American Nuclear Society

Home / Store / Journals / Electronic Articles / Nuclear Science and Engineering / Volume 44 / Number 3 / Pages 301-309

Dynamic Stability of Cylindrical Shells Subjected to Sonic Waves Due to a Loss-of-Coolant Reactor Accident

George J. Bohm, Elmar A. Steck

Nuclear Science and Engineering / Volume 44 / Number 3 / Pages 301-309

June 1971


Member Price:$27.00
Member Savings:$3.00

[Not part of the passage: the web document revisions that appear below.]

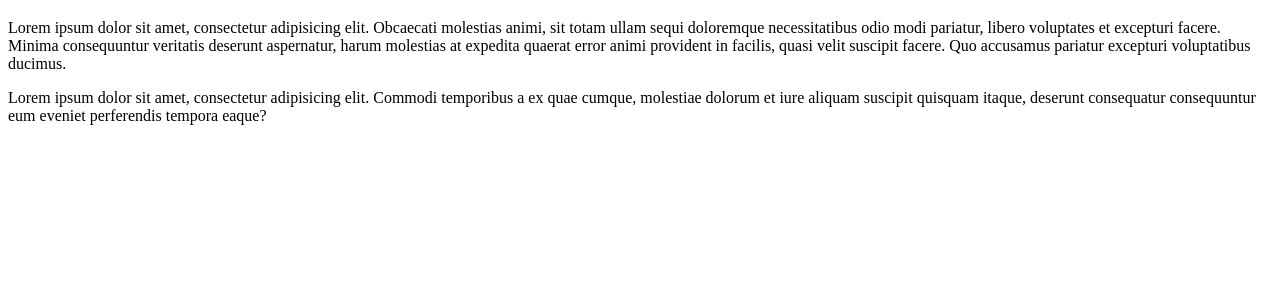
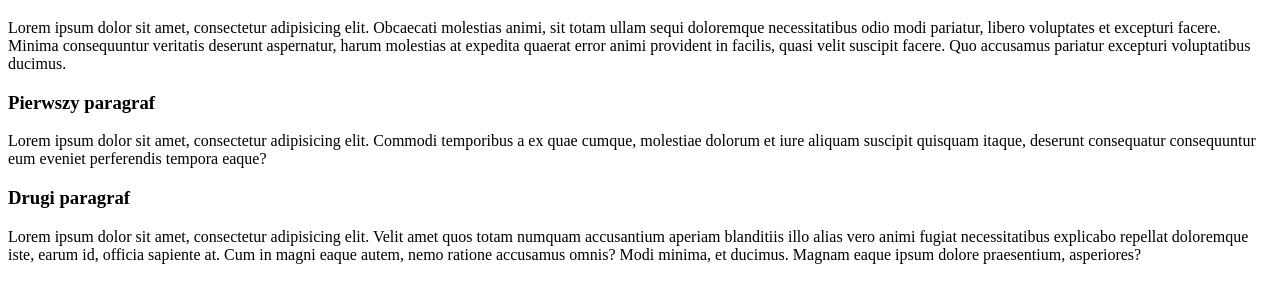
Before and after one commit to six0two/six0two.github.io, a plain HTML site: page index.html in a window 1280 px wide. Shown: the part 61-364 px from the top of the page. Drawn offline with Linux system fonts and the light colour scheme.

Commit message:
dodanie trzeciego paragrafu

```diff
--- a/index.html
+++ b/index.html
@@ -9,7 +9,13 @@
 
     <p>Lorem ipsum dolor sit amet, consectetur adipisicing elit. Obcaecati molestias animi, sit totam ullam sequi doloremque necessitatibus odio modi pariatur, libero voluptates et excepturi facere. Minima consequuntur veritatis deserunt aspernatur, harum molestias at expedita quaerat error animi provident in facilis, quasi velit suscipit facere. Quo accusamus pariatur excepturi voluptatibus ducimus.</p>
 
+    <h3>Pierwszy paragraf</h3>
+
     <p>Lorem ipsum dolor sit amet, consectetur adipisicing elit. Commodi temporibus a ex quae cumque, molestiae dolorum et iure aliquam suscipit quisquam itaque, deserunt consequatur consequuntur eum eveniet perferendis tempora eaque?</p>
+
+    <h3>Drugi paragraf</h3>
+
+    <p>Lorem ipsum dolor sit amet, consectetur adipisicing elit. Velit amet quos totam numquam accusantium aperiam blanditiis illo alias vero animi fugiat necessitatibus explicabo repellat doloremque iste, earum id, officia sapiente at. Cum in magni eaque autem, nemo ratione accusamus omnis? Modi minima, et ducimus. Magnam eaque ipsum dolore praesentium, asperiores?</p>
 
 
 </body>
```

During a postulated loss-of-coolant accident (LOCA) (complete severance of a primary coolant pipe) the upper barrel of the reactor internals in a pressurized water reactor is subjected to dynamic differential pressures. In case of a sudden hot-leg break, the initial disturbance is a compressive triangular pulse approximately uniformly distributed with the pressure rising to a peak of 250 psi in ∼ 0.010 sec and dropping to 0 in 0.020 sec. The possible response under this impulsive compressive pressure is dynamic instability (buckling) and/or large deflections of the upper core barrel. In the present paper, the dynamic response of the barrel under the actual triangular pulse is analyzed and, to obtain margins of safety, compared with the response to assumed more severe loading conditions. The response of the barrel to the pressure pulse consists initially in a uniform radial inward movement and results, therefore, in compressive hoop stresses (hoop response). Deviations of the barrel shape from the circular cross section (initial imperfections of the order of the manufacturing tolerances) result in circumferential bending moments and the excitation of higher shell modes (flexural response). For the actual triangular pulse the analysis shows that the dynamic effects are small and the occurring stresses and deflections are close to the values obtained by loading the shell statically with the pressure . For the step loads that are applied to investigate the margin of safety of the shell, the dynamic effects are no longer negligible and result in stresses above yield for p* = 350 psi and p* = 500 psi. However, for these loading cases, the maximum deflections remain on the order of magnitude of the initial imperfections and the barrel is therefore considered stable.

Questions or comments about the site? Contact the ANS Webmaster.